Task prompt =>
Every record must be repeated exactly; omit any pictures they contain.

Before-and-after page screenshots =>
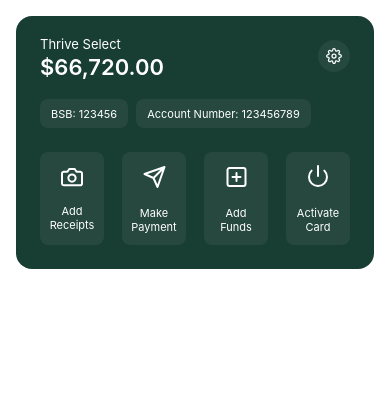
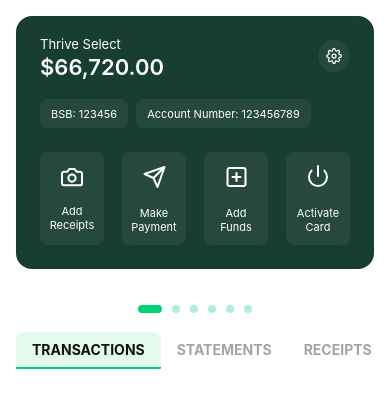
Before and after one commit to alex1092/thriday-test, a React Native app: screen / in a window 390 px wide. Shown: the top 408 px of the page. Built offline with nearby package versions, Linux system fonts and the light colour scheme.

Commit message:
feat(tabs): creates tabs ui

```diff
--- a/App.tsx
+++ b/App.tsx
@@ -1,11 +1,27 @@
-import { SafeAreaView } from 'react-native';
+import { SafeAreaView, StyleSheet, View } from 'react-native';
 
 import { Billboard } from './src/components/Billboard';
+import Stepper from './src/components/Stepper';
+import { Tabs } from './src/components/Tabs';
 
 export default function App() {
   return (
     <SafeAreaView>
       <Billboard />
+      <View style={styles.stepperStyle}>
+        <Stepper />
+      </View>
+
+      <Tabs />
     </SafeAreaView>
   );
 }
+
+const styles = StyleSheet.create({
+  stepperStyle: {
+    justifyContent: 'center',
+    alignItems: 'center',
+    marginTop: 20,
+    marginBottom: 19,
+  },
+});
--- /dev/null
+++ b/src/components/Stepper.tsx
@@ -0,0 +1,13 @@
+import * as React from 'react';
+import Svg, { SvgProps, Circle, Rect } from 'react-native-svg';
+const Stepper = (props: SvgProps) => (
+  <Svg width={114} height={8} fill="none" {...props}>
+    <Circle cx={38} cy={4} r={4} fill="#00D373" opacity={0.32} />
+    <Circle cx={56} cy={4} r={4} fill="#00D373" opacity={0.32} />
+    <Circle cx={74} cy={4} r={4} fill="#00D373" opacity={0.32} />
+    <Circle cx={92} cy={4} r={4} fill="#00D373" opacity={0.32} />
+    <Circle cx={110} cy={4} r={4} fill="#00D373" opacity={0.32} />
+    <Rect width={24} height={8} fill="#00D373" rx={4} />
+  </Svg>
+);
+export default Stepper;
--- /dev/null
+++ b/src/components/Tabs.tsx
@@ -0,0 +1,74 @@
+import { colors } from '@theme/colors';
+import { useMemo } from 'react';
+import { View, Text, StyleSheet } from 'react-native';
+
+type TabBarProps = {
+  label: string;
+};
+
+type TabBarItemsProps = TabBarProps & {
+  active: boolean;
+};
+
+const tabBarItems: TabBarItemsProps[] = [
+  {
+    label: 'Transactions',
+    active: true,
+  },
+  {
+    label: 'Statements',
+    active: false,
+  },
+  {
+    label: 'Receipts',
+    active: false,
+  },
+];
+
+export const Tabs = () => {
+  const activeIndex = tabBarItems.findIndex((item) => item.active);
+  const renderedItems = useMemo(
+    () =>
+      tabBarItems.map((item, index) => (
+        <View
+          style={index === activeIndex ? styles.activeTabBarContainer : undefined}
+          key={item.label}>
+          <Text
+            style={[
+              styles.tabBarText,
+              index === activeIndex ? styles.activeTabBarText : undefined,
+            ]}>
+            {item.label.toUpperCase()}
+          </Text>
+        </View>
+      )),
+    [activeIndex],
+  );
+
+  return <View style={styles.tabBarContainer}>{renderedItems}</View>;
+};
+
+const styles = StyleSheet.create({
+  tabBarContainer: {
+    flexDirection: 'row',
+    marginHorizontal: 16,
+  },
+  tabBarText: {
+    paddingVertical: 9,
+    paddingHorizontal: 16,
+    fontWeight: '700',
+    color: colors.neutral.chineseBlack + 60,
+  },
+  activeTabBarContainer: {
+    borderRadius: 8,
+    borderBottomLeftRadius: 1,
+    borderBottomRightRadius: 1,
+    borderBottomColor: colors.primary.green,
+    backgroundColor: colors.primary.lightGreen,
+    borderBottomWidth: 2,
+  },
+  activeTabBarText: {
+    color: colors.neutral.chineseBlack,
+    fontWeight: '700',
+  },
+});
--- a/src/theme/colors.ts
+++ b/src/theme/colors.ts
@@ -1,8 +1,11 @@
 export const colors = {
   primary: {
     darkGreen: '#183D33',
+    green: '#00D373',
+    lightGreen: '#E5FAEF',
   },
   neutral: {
     white: '#FFFFFF',
+    chineseBlack: '#111111',
   },
 };
```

Your solution =>
Before and after one commit to alex1092/thriday-test, a React Native app: screen / in a window 390 px wide. Shown: the top 408 px of the page. Built offline with nearby package versions, Linux system fonts and the light colour scheme.

Commit message:
feat(tabs): creates tabs ui

```diff
--- a/App.tsx
+++ b/App.tsx
@@ -1,11 +1,27 @@
-import { SafeAreaView } from 'react-native';
+import { SafeAreaView, StyleSheet, View } from 'react-native';
 
 import { Billboard } from './src/components/Billboard';
+import Stepper from './src/components/Stepper';
+import { Tabs } from './src/components/Tabs';
 
 export default function App() {
   return (
     <SafeAreaView>
       <Billboard />
+      <View style={styles.stepperStyle}>
+        <Stepper />
+      </View>
+
+      <Tabs />
     </SafeAreaView>
   );
 }
+
+const styles = StyleSheet.create({
+  stepperStyle: {
+    justifyContent: 'center',
+    alignItems: 'center',
+    marginTop: 20,
+    marginBottom: 19,
+  },
+});
--- /dev/null
+++ b/src/components/Stepper.tsx
@@ -0,0 +1,13 @@
+import * as React from 'react';
+import Svg, { SvgProps, Circle, Rect } from 'react-native-svg';
+const Stepper = (props: SvgProps) => (
+  <Svg width={114} height={8} fill="none" {...props}>
+    <Circle cx={38} cy={4} r={4} fill="#00D373" opacity={0.32} />
+    <Circle cx={56} cy={4} r={4} fill="#00D373" opacity={0.32} />
+    <Circle cx={74} cy={4} r={4} fill="#00D373" opacity={0.32} />
+    <Circle cx={92} cy={4} r={4} fill="#00D373" opacity={0.32} />
+    <Circle cx={110} cy={4} r={4} fill="#00D373" opacity={0.32} />
+    <Rect width={24} height={8} fill="#00D373" rx={4} />
+  </Svg>
+);
+export default Stepper;
--- /dev/null
+++ b/src/components/Tabs.tsx
@@ -0,0 +1,74 @@
+import { colors } from '@theme/colors';
+import { useMemo } from 'react';
+import { View, Text, StyleSheet } from 'react-native';
+
+type TabBarProps = {
+  label: string;
+};
+
+type TabBarItemsProps = TabBarProps & {
+  active: boolean;
+};
+
+const tabBarItems: TabBarItemsProps[] = [
+  {
+    label: 'Transactions',
+    active: true,
+  },
+  {
+    label: 'Statements',
+    active: false,
+  },
+  {
+    label: 'Receipts',
+    active: false,
+  },
+];
+
+export const Tabs = () => {
+  const activeIndex = tabBarItems.findIndex((item) => item.active);
+  const renderedItems = useMemo(
+    () =>
+      tabBarItems.map((item, index) => (
+        <View
+          style={index === activeIndex ? styles.activeTabBarContainer : undefined}
+          key={item.label}>
+          <Text
+            style={[
+              styles.tabBarText,
+              index === activeIndex ? styles.activeTabBarText : undefined,
+            ]}>
+            {item.label.toUpperCase()}
+          </Text>
+        </View>
+      )),
+    [activeIndex],
+  );
+
+  return <View style={styles.tabBarContainer}>{renderedItems}</View>;
+};
+
+const styles = StyleSheet.create({
+  tabBarContainer: {
+    flexDirection: 'row',
+    marginHorizontal: 16,
+  },
+  tabBarText: {
+    paddingVertical: 9,
+    paddingHorizontal: 16,
+    fontWeight: '700',
+    color: colors.neutral.chineseBlack + 60,
+  },
+  activeTabBarContainer: {
+    borderRadius: 8,
+    borderBottomLeftRadius: 1,
+    borderBottomRightRadius: 1,
+    borderBottomColor: colors.primary.green,
+    backgroundColor: colors.primary.lightGreen,
+    borderBottomWidth: 2,
+  },
+  activeTabBarText: {
+    color: colors.neutral.chineseBlack,
+    fontWeight: '700',
+  },
+});
--- a/src/theme/colors.ts
+++ b/src/theme/colors.ts
@@ -1,8 +1,11 @@
 export const colors = {
   primary: {
     darkGreen: '#183D33',
+    green: '#00D373',
+    lightGreen: '#E5FAEF',
   },
   neutral: {
     white: '#FFFFFF',
+    chineseBlack: '#111111',
   },
 };
```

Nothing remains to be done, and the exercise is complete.